Report back every line from the entries below in which the word "Electronic" occurs.

▸ Source data:
=== Section Start ===

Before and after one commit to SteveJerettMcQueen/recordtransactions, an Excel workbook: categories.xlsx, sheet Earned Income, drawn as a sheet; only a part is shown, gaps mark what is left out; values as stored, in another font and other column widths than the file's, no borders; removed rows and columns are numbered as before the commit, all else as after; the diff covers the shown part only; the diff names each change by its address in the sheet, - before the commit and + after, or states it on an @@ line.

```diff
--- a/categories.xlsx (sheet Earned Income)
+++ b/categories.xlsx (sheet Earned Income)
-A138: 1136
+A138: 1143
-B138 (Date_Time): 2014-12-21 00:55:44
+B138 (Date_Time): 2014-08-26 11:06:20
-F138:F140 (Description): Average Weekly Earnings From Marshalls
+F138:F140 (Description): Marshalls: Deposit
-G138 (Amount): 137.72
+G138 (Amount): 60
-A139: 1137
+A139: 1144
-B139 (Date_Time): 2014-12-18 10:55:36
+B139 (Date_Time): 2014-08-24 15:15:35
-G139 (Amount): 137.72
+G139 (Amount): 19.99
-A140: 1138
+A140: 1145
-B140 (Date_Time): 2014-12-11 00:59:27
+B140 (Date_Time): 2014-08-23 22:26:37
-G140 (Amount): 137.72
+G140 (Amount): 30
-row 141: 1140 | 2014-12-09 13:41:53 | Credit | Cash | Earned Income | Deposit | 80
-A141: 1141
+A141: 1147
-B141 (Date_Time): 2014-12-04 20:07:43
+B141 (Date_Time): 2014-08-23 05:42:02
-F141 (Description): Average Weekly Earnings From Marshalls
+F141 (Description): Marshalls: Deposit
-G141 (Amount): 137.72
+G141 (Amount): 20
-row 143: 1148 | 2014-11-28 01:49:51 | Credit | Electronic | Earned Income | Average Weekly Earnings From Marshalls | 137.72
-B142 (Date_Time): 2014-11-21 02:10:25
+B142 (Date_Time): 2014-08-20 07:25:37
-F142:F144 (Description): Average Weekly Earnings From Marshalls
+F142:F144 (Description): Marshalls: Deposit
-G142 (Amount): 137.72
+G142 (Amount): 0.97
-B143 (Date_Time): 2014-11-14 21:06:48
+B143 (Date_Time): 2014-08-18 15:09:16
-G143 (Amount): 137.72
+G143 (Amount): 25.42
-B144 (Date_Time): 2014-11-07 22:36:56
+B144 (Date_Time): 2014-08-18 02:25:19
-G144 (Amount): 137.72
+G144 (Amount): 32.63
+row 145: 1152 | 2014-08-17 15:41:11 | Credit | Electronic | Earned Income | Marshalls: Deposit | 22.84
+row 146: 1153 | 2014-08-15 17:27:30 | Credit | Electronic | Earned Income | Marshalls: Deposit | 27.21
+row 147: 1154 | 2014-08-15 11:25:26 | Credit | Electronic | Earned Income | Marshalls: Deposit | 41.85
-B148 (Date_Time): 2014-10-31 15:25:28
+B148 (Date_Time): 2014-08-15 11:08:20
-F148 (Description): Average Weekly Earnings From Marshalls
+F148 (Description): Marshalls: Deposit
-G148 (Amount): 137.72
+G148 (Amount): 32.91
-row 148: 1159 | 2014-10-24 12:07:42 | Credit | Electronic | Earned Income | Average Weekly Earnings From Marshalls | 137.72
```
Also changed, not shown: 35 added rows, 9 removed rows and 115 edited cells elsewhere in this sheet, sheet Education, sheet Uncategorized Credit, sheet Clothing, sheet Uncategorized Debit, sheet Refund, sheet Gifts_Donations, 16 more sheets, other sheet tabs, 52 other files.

=== Section End ===

▸ Reply:
-row 143: 1148 | 2014-11-28 01:49:51 | Credit | Electronic | Earned Income | Average Weekly Earnings From Marshalls | 137.72
+row 145: 1152 | 2014-08-17 15:41:11 | Credit | Electronic | Earned Income | Marshalls: Deposit | 22.84
+row 146: 1153 | 2014-08-15 17:27:30 | Credit | Electronic | Earned Income | Marshalls: Deposit | 27.21
+row 147: 1154 | 2014-08-15 11:25:26 | Credit | Electronic | Earned Income | Marshalls: Deposit | 41.85
-row 148: 1159 | 2014-10-24 12:07:42 | Credit | Electronic | Earned Income | Average Weekly Earnings From Marshalls | 137.72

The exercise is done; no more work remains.